In Moore, Okla., FEMA Disaster Survivor Assistance Team member Ritch Leone and FEMA Corps member Brandon Krueger speak with a May 20 tornado survivor.
By Susan Kim*
When disaster strikes, churches react quickly. Church members help their neighbors, and churches may open their doors as shelters. After local emergency responders ensure safe access, United Methodist Committee on Relief (UMCOR)-trained Early Response Teams are deployed in the early relief phase after a disaster.
If a disaster receives a presidential disaster declaration, the Federal Emergency Management Agency (FEMA) responds. But FEMA's response doesn't occur in an isolated fashion. Faith-based groups such as UMCOR, along with other voluntary agencies, work closely with FEMA to ensure that disaster survivors have the resources they need to make the best possible long-term recovery.
Before, during and after FEMA funds are distributed to eligible disaster survivors, UMCOR and other groups help the survivors consider their unmet needs, make a plan for recovery, and understand the FEMA application process. In this way, UMCOR is “first in, last out” of a disaster. UMCOR’s disaster ministries complement—rather than duplicate or compete with—governmental and other agency efforts and resources.
Below are some myths and facts about FEMA that help clarify the disaster recovery process.
MYTH: FEMA responds to all disasters.
FACT: “We don't necessarily respond to all disasters,” explained John Chavez, a FEMA voluntary agency liaison. First, a local office of emergency management assesses the damage. Then the assessment passes through the county and the state before a federal disaster declaration is considered.
MYTH: FEMA is the only agency that will offer funds to disaster survivors.
FACT: Other government agencies, such as the U.S. Department of Agriculture, also may offer assistance. There are also other local, state, and federal assistance programs—and part of UMCOR's response is to educate disaster survivors on which of these programs are available.
MYTH: FEMA can randomly change the maximum amount of money disaster survivors receive.
FACT: During the current Fiscal Year, the maximum grant FEMA will give to an individual is $31,900. This money can be used for housing repairs or other needs. Each Fiscal Year, the federal government reconsiders that amount. In the midst of a disaster declaration, FEMA can't suddenly decide to increase or decrease that maximum grant.
MYTH: FEMA will give money to help repair someone's second home.
FACT: “It has to be your primary residence,” said Chavez. Sometimes large disasters grab national headlines but may not receive a FEMA declaration if the damage is primarily to secondary residences.

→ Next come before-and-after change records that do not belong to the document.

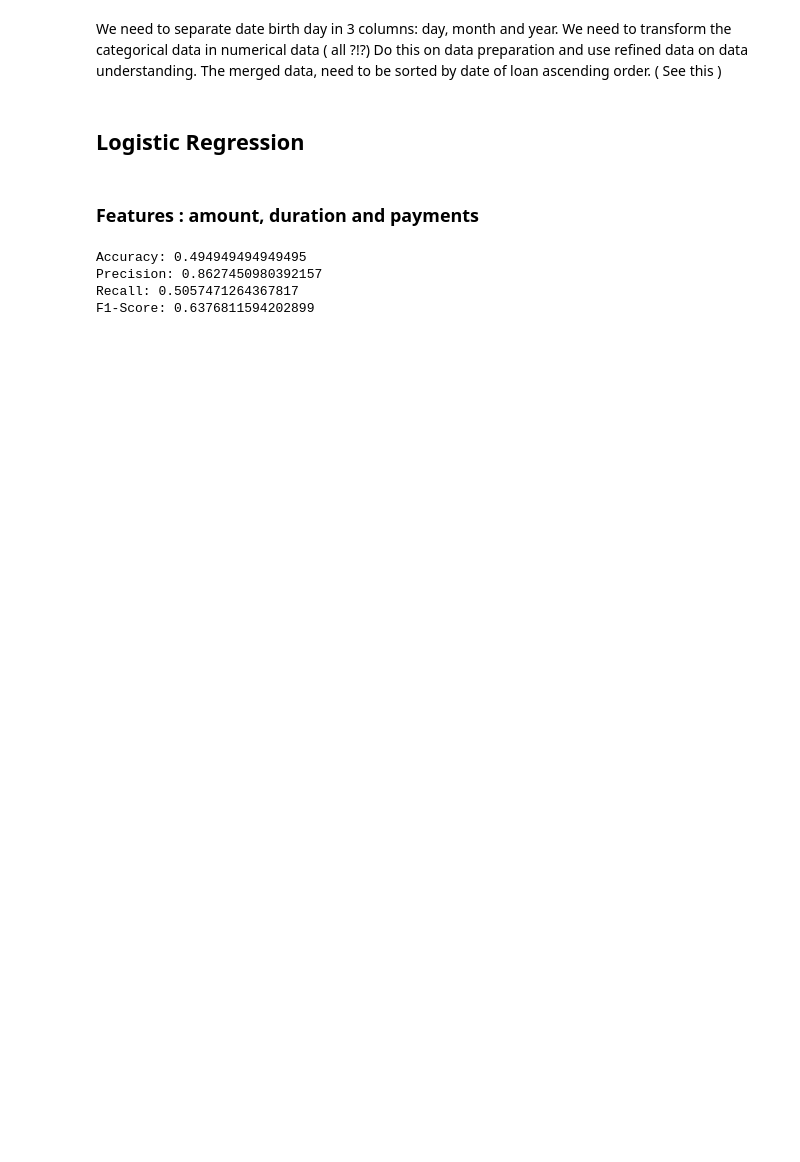
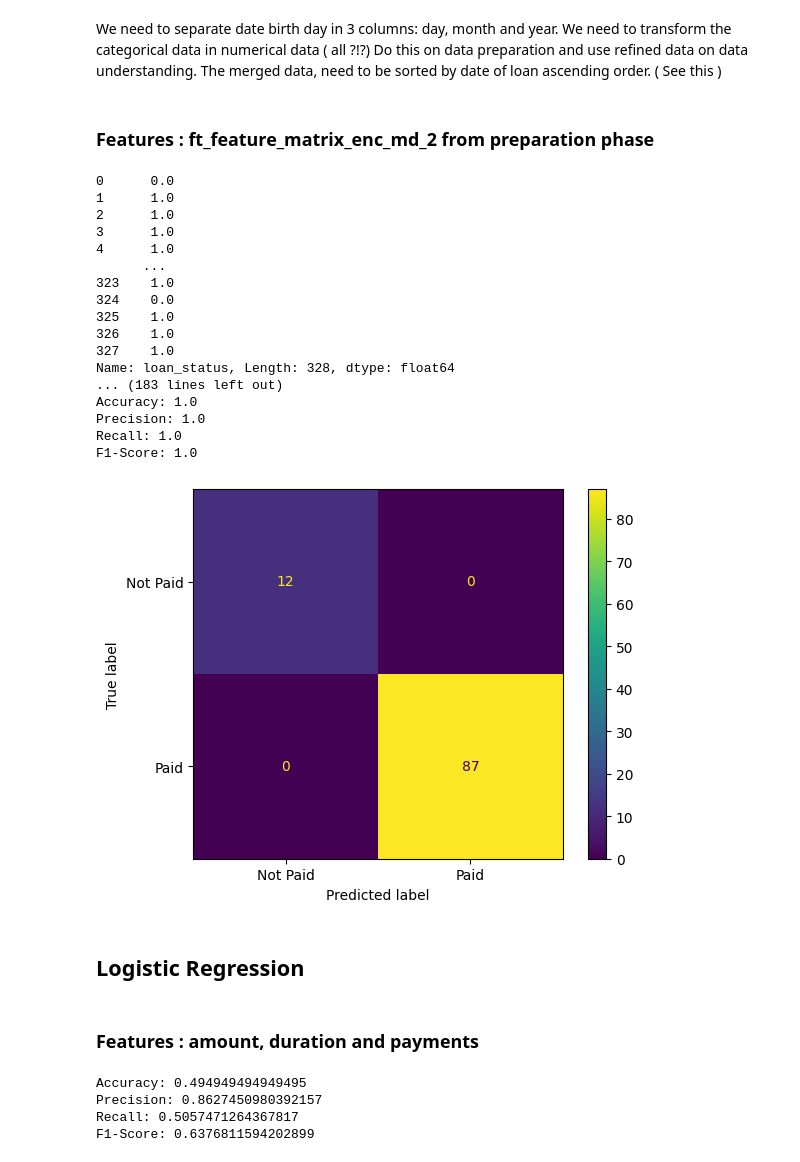
Before and after one commit to BernardoFerreira00/AC-Project, a Jupyter notebook: Notebooks/crisp_dm_sprint_3_4/Analise_crisp_dm_3.ipynb, the cells around one changed output. Drawn from its saved outputs; the diff is of its cells as text; code cells hidden in the pictures; blank space fills up the shorter version.

Commit message:
data processing updated and modeling it seems to have an excelent model...

```diff
--- a/Notebooks/crisp_dm_sprint_3_4/Analise_crisp_dm_3.ipynb
+++ b/Notebooks/crisp_dm_sprint_3_4/Analise_crisp_dm_3.ipynb
@@ -149,6 +149,53 @@ We need to separate date birth day in 3 columns: day, month and year.
 We need to transform the categorical data in numerical data ( all ?!?)
 Do this on data preparation and use refined data on data understanding.
 The merged data, need to be sorted by date of loan ascending order. ( See this )
+# %% [markdown]
+### Features : ft_feature_matrix_enc_md_2 from preparation phase
+# %%
+
+from sklearn.model_selection import train_test_split
+from sklearn.ensemble import AdaBoostClassifier
+ft_feature_matrix_enc_md_2 = pd.read_csv("refined/ft_df_mms_md_2.csv", sep=";", low_memory=False)
+# drop loan_status from features ( obviously )
+ft_feature_matrix_enc_md_2 = ft_feature_matrix_enc_md_2.dropna(axis="columns", how="any")
+
+features = ft_feature_matrix_enc_md_2.columns
+features = features.dropna()
+
+y=ft_feature_matrix_enc_md_2["loan_status"].copy()
+print(y)
+X = ft_feature_matrix_enc_md_2.drop(columns=["loan_status"], axis=1, inplace=False)
+
+print(X)
+
+X_train, X_test, y_train, y_test = train_test_split(X, y,test_size=0.3, random_state=42, shuffle=False)
+
+X_train, y_train = smote_sampling(X_train, y_train)
+
+dTree = DecisionTreeClassifier( max_depth=4000, random_state=42, criterion="entropy", max_features='sqrt', min_samples_leaf=1, min_samples_split=2)
+prediction = fit_and_predict(dTree, X_train, y_train, X_test)
+
+calculate_statistics(y_test, prediction)
+display_conf_matrix_graph(y_test, prediction)
+# %% [output]
+0      0.0
+1      1.0
+2      1.0
+3      1.0
+4      1.0
+      ...
+323    1.0
+324    0.0
+325    1.0
+326    1.0
+327    1.0
+Name: loan_status, Length: 328, dtype: float64
+... (183 lines left out)
+Accuracy: 1.0
+Precision: 1.0
+Recall: 1.0
+F1-Score: 1.0
+[figure, added]
 # %% [markdown]
 ## Logistic Regression
 # %% [markdown]
```
Also changed, not shown: parts of 11 cells of this notebook, 21 other files.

MYTH: The Small Business Administration (SBA) grants loans to businesses, not individuals.
FACT: When it comes to post-disaster situations, the SBA's name is a bit of a misnomer, since the agency offers loans to individuals. In fact, applicants for FEMA assistance must complete an SBA loan application as part of their packet. If they fail to complete an SBA loan application, their application for full assistance from FEMA is placed on hold.
MYTH: If you get a letter of denial after applying for FEMA funds, don't bother questioning the process.
FACT: “Most people stop reading when they realize they aren't initially getting money, and they neglect to read the rest of the letter,” said Chavez. “If you send us receipts, or a doctor's note, you may be able to get a positive reply from us. Maybe you need to return something to FEMA, and you may get some money.”
Your gift to US Disaster Response, UMCOR Advance #901670, will help UMCOR be present from the beginning of relief to the end of disaster recovery. Please donate now.
*Susan Kim is a journalist and a regular contributor to www.umcor.org.